• **Exercise details**: Check each line below for the word "README", and copy those that have it.

• **Data provided**:
------------------------------------

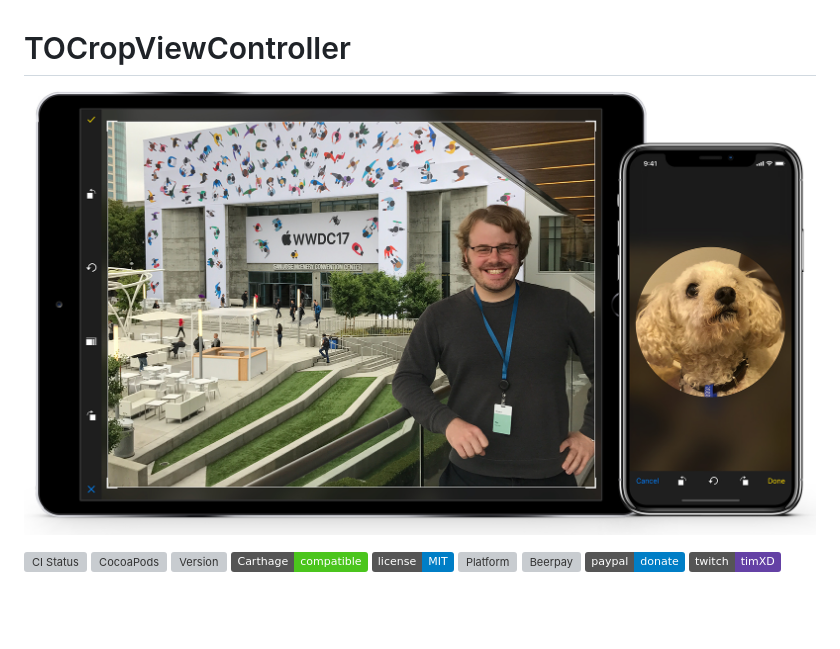
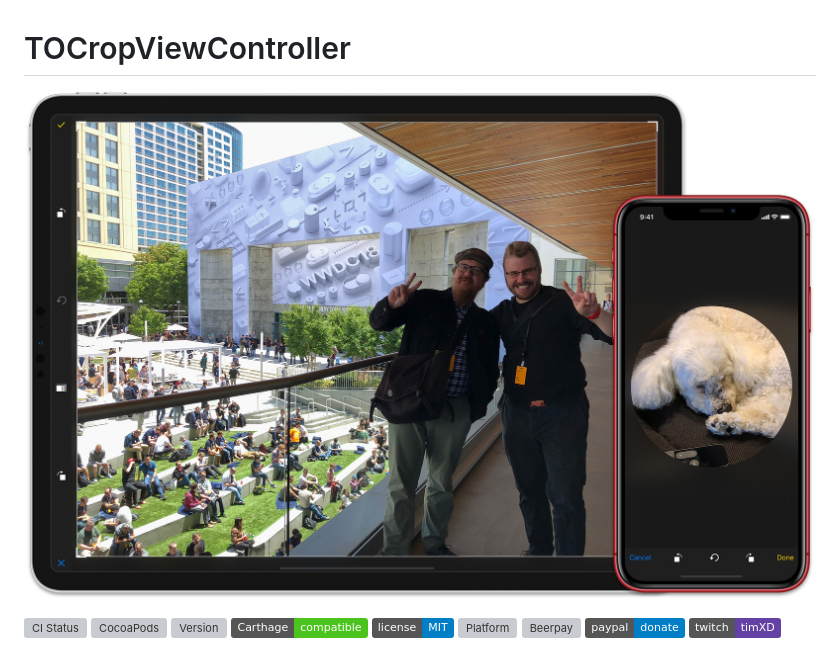
Before and after one commit to TimOliver/TOCropViewController, a Markdown page: README.md, the part around the change. GitHub-like rendering; pictures changed too: Images/screenshot.jpg; badges without logos; blank space fills up the shorter version; grey boxes are pictures that could not be loaded.

Commit message:
Updated screenshot for 2018

```diff
--- a/README.md
+++ b/README.md
@@ -1,7 +1,7 @@
 # TOCropViewController
 
 <p align="center">
-<img src="https://github.com/TimOliver/TOCropViewController/raw/master/Images/screenshot.jpg" width="890" style="margin:0 auto" />
+<img src="https://github.com/TimOliver/TOCropViewController/raw/master/Images/screenshot.jpg" width="900" style="margin:0 auto" />
 </p>
 
 [![CI Status](http://img.shields.io/travis/TimOliver/TOCropViewController.svg?style=flat)](http://api.travis-ci.org/TimOliver/TOCropViewController.svg)
```
Also changed, not shown: Images/screenshot2017.jpg (added).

------------------------------------

• **Answer box**:
Before and after one commit to TimOliver/TOCropViewController, a Markdown page: README.md, the part around the change. GitHub-like rendering; pictures changed too: Images/screenshot.jpg; badges without logos; blank space fills up the shorter version; grey boxes are pictures that could not be loaded.
--- a/README.md
+++ b/README.md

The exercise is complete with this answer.